Young activists are protesting in the streets, organizing on college campuses and disrupting campaign rallies to push for change in powerful ways.

You might expect this political energy to be reflected at the ballot box. But some activists, like Koya Graham, don't see much of a point in voting for president.

When Graham turned 18, the first thing she did was register to vote. And, year-after-year, she was a loyal voter — until this primary season.

#NPRreads: Make A Wager On These 3 Stories This Weekend

Jun 18, 2016

#NPRreads is a weekly feature on Twitter and on The Two-Way. The premise is simple: Correspondents, editors and producers from our newsroom share the pieces that have kept them reading, using the #NPRreads hashtag. Each weekend, we highlight some of the best stories.

It's no secret that Donald Trump has struggled to win over female voters. Polls show more than 60 percent of women have an unfavorable opinion of the presumptive Republican nominee.
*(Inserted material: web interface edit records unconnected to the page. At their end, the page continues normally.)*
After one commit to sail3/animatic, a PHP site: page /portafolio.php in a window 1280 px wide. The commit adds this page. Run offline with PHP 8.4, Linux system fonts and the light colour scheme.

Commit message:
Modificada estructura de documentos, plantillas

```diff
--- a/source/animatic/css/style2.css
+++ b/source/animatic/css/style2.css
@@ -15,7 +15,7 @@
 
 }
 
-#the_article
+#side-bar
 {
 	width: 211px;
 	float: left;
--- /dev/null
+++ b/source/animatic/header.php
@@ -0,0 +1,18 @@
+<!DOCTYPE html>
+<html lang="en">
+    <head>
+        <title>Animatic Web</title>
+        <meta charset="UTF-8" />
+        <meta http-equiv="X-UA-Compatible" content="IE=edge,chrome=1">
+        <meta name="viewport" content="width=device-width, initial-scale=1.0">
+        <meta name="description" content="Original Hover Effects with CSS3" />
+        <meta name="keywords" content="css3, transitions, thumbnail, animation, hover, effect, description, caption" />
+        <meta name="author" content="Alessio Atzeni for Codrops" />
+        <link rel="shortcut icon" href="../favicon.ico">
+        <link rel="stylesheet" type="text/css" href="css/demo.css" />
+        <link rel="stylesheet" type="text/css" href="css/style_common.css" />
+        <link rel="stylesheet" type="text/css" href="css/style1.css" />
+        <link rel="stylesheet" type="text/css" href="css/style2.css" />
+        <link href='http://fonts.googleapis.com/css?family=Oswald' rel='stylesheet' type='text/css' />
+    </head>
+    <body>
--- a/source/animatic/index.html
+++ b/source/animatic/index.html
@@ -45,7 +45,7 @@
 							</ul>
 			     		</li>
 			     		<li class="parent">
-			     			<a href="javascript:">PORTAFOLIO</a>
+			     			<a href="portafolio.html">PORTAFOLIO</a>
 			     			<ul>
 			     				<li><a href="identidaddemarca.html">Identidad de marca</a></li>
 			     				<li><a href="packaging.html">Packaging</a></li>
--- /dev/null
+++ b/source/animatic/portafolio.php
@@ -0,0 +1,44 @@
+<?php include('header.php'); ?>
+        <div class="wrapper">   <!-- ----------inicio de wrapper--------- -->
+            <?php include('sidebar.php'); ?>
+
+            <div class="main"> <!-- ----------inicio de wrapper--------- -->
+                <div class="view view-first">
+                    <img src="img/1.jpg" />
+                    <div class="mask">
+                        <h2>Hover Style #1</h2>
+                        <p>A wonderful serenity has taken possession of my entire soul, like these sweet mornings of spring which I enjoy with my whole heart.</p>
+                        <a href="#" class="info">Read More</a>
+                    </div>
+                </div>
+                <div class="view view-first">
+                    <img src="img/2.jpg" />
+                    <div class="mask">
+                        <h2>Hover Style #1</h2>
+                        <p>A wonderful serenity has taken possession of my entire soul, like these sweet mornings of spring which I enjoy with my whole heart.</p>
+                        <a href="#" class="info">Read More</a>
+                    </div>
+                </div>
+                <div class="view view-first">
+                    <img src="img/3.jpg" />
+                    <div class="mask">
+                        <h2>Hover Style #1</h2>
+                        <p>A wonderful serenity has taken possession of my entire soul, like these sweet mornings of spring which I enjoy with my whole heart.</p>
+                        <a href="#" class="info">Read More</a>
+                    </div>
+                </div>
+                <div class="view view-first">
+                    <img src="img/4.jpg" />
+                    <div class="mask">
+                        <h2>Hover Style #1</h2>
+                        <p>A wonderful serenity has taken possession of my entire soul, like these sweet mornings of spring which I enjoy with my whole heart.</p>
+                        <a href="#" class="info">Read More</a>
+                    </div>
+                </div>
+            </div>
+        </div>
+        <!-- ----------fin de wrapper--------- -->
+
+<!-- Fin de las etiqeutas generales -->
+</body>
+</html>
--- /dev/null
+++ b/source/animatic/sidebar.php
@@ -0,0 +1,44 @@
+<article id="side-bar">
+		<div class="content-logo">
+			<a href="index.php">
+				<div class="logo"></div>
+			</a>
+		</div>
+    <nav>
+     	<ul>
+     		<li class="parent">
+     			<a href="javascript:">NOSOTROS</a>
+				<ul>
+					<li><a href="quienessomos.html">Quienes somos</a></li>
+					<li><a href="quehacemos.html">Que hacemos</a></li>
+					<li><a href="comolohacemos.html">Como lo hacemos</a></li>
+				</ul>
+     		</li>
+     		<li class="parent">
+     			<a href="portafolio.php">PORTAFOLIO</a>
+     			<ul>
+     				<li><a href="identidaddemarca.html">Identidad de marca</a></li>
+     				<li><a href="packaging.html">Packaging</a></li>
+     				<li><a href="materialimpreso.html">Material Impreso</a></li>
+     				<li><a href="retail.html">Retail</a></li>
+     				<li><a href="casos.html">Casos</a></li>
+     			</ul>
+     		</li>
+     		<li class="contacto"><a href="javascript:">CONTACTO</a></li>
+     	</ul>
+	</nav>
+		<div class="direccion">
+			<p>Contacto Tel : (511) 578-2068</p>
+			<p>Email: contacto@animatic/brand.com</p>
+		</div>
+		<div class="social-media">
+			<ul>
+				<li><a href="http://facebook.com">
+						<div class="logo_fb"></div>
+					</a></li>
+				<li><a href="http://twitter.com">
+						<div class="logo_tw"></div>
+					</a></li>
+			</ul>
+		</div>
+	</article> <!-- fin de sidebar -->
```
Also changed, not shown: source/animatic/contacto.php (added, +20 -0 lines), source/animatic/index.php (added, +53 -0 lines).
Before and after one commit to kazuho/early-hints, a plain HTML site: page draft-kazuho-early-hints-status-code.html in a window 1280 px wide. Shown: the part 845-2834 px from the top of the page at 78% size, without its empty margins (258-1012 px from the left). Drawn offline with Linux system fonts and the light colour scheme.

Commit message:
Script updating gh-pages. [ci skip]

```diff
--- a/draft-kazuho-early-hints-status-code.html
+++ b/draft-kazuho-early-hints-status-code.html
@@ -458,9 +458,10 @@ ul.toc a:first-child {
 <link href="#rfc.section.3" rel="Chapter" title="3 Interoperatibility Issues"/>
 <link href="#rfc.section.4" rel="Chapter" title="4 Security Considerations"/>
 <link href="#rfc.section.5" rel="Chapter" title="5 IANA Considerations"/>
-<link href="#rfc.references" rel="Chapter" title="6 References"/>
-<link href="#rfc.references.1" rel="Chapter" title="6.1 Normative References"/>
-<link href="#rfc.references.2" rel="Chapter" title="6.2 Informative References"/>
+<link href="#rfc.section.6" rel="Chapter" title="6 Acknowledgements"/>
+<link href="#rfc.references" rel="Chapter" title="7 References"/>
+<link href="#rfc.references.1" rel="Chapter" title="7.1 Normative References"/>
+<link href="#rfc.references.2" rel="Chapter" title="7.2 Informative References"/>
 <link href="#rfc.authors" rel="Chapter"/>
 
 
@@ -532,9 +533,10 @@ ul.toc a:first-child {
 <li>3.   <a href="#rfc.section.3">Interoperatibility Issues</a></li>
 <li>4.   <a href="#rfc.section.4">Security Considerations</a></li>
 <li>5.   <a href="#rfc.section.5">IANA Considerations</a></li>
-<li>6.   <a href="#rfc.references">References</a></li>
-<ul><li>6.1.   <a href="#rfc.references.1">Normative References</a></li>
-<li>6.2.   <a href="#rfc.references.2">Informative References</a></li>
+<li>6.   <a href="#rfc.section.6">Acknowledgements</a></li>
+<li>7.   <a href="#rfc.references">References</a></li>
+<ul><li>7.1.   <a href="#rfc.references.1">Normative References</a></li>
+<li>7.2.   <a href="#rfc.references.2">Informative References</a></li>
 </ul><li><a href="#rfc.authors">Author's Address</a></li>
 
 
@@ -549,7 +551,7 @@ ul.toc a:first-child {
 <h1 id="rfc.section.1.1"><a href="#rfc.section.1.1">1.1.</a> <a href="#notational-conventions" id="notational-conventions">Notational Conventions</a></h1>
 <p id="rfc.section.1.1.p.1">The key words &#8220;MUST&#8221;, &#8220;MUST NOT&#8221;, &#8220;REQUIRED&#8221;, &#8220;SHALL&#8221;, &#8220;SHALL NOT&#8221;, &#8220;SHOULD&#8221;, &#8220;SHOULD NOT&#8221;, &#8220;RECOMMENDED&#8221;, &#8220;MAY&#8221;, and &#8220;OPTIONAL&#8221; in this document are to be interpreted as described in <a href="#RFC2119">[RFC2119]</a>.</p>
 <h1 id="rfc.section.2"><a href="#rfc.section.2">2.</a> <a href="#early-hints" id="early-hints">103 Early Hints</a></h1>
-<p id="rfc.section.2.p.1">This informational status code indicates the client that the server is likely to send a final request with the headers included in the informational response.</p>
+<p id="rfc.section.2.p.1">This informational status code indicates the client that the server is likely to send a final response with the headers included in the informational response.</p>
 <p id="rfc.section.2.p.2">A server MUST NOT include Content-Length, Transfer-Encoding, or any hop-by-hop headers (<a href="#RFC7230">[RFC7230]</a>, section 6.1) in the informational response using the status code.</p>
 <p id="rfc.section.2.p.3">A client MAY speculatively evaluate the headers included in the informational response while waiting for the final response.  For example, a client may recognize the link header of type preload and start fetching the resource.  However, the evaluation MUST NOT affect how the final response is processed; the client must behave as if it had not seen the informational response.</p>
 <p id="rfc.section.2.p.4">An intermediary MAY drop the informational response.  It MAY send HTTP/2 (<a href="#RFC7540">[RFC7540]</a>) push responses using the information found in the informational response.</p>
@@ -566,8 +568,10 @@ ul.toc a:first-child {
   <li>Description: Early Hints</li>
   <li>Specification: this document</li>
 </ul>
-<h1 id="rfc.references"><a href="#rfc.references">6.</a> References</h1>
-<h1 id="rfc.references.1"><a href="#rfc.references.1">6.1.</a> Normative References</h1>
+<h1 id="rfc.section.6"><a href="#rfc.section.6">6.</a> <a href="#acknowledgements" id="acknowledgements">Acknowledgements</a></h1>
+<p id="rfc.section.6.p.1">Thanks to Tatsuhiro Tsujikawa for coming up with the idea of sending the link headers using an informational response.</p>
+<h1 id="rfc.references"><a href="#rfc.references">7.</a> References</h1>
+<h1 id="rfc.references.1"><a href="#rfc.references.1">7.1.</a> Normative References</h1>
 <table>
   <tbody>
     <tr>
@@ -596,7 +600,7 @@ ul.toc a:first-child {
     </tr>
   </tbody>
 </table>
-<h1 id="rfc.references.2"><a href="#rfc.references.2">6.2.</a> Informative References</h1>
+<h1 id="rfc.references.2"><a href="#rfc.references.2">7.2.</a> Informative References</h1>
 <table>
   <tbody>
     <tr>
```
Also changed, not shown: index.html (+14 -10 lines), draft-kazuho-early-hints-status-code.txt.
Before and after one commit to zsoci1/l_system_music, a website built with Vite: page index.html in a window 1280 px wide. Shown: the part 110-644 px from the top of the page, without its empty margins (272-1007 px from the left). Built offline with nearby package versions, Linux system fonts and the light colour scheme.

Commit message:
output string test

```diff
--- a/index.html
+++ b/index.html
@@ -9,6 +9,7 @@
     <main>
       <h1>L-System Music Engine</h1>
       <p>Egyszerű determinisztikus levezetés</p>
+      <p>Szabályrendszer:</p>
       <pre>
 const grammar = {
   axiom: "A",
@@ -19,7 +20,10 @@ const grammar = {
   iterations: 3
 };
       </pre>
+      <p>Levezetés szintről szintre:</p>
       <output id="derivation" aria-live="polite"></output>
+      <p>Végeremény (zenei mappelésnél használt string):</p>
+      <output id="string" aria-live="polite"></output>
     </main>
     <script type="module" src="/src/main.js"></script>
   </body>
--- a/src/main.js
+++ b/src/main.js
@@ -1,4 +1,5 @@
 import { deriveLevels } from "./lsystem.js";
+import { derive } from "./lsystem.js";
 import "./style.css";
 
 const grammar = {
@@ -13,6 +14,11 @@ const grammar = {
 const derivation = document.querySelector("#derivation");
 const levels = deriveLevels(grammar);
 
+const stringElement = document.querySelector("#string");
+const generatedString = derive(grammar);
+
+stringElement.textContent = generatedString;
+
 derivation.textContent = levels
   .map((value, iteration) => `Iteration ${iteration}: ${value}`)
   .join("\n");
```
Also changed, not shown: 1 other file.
But, as the campaign pivots to the general election, are Republican women reconsidering Trump? It's this group of largely white women Trump needs in November.

Women, as a bloc, are loyal Democratic voters. But under that giant gender umbrella, there's a lot of nuance.

White women traditionally support the Republican nominee for president. And this is particularly true of white, suburban, married women.

In fact, President Obama lost white women by 14 points (56 percent to 42 percent) in the 2012 election, according to exit poll analysis.

Shrinking that gap is key to Hillary Clinton's plan to win the White House, particularly to offset any potentially low Democratic turnout among young voters.

Copyright 2016 NPR. To see more, visit http://www.npr.org/.

Asian-Americans are shifting toward the Democratic Party in record numbers, according to a new poll conducted by a consortium of Asian-American organizations — AAPI Data, Asian and Pacific Islander American Vote and Asian Americans Advancing Justice.

In fact, since 2012, there's been a 12 point increase in the percent of Asian-Americans who identify as Democrat — from 35 percent to 47 percent.

Millennials are now as large of a political force as Baby Boomers according to an analysis of U.S. census data from the Pew Research Center, which defines millennials as people between the ages of 18-35. Both generations are roughly 31 percent of the overall electorate.

Donald Trump has energized millions of Republican voters this primary season with his tough talk of building a wall along the Mexico border and deporting people who entered the country illegally.

But, that same language could have an unintentional side effect in a general election and energize legal immigrants to become citizens before November so they can vote against Trump.

Jose Lovos moved to the U.S. legally 20 years ago from the war-torn country of El Salvador. These days, he lives in Virginia with his wife and three kids.

Could gender be a decisive factor in a general-election matchup between Donald Trump and Hillary Clinton?

"You know, she's playing the woman's card," Trump told supporters at a rally in Spokane, Wash., over the weekend, reiterating a critique he has used against Clinton since becoming the de facto presidential nominee for the Republican Party. "If she didn't play the woman's card she would have no chance, I mean zero, of winning."

But some experts see Trump's comments about women as a veiled warning for men.

Hillary Clinton's presidential campaign raised $26.4 million last month, beating the campaign of Sen. Bernie Sanders financially for the first time in 2016.

Sanders has routinely outpaced Clinton in fundraising this year thanks to a dedicated base of small donors. But these latest numbers indicate a political pivot; Clinton's fundraising is accelerating while Sanders' is slowing.

Many manufacturing towns dot the cornfields and highways of Indiana, which holds its presidential primary Tuesday, but two in particular tell the story of very different economic fortunes, and political ties.

Kokomo is an old auto town touched by President Obama's push to bail out the auto industry. And Gary is a rundown steel city with unusual ties to Republican frontrunner Donald Trump, who tried to jump start the city's economy in the '90s and '00s.

But, that doesn't mean the presidential politics there line up with their benefactors.

Pages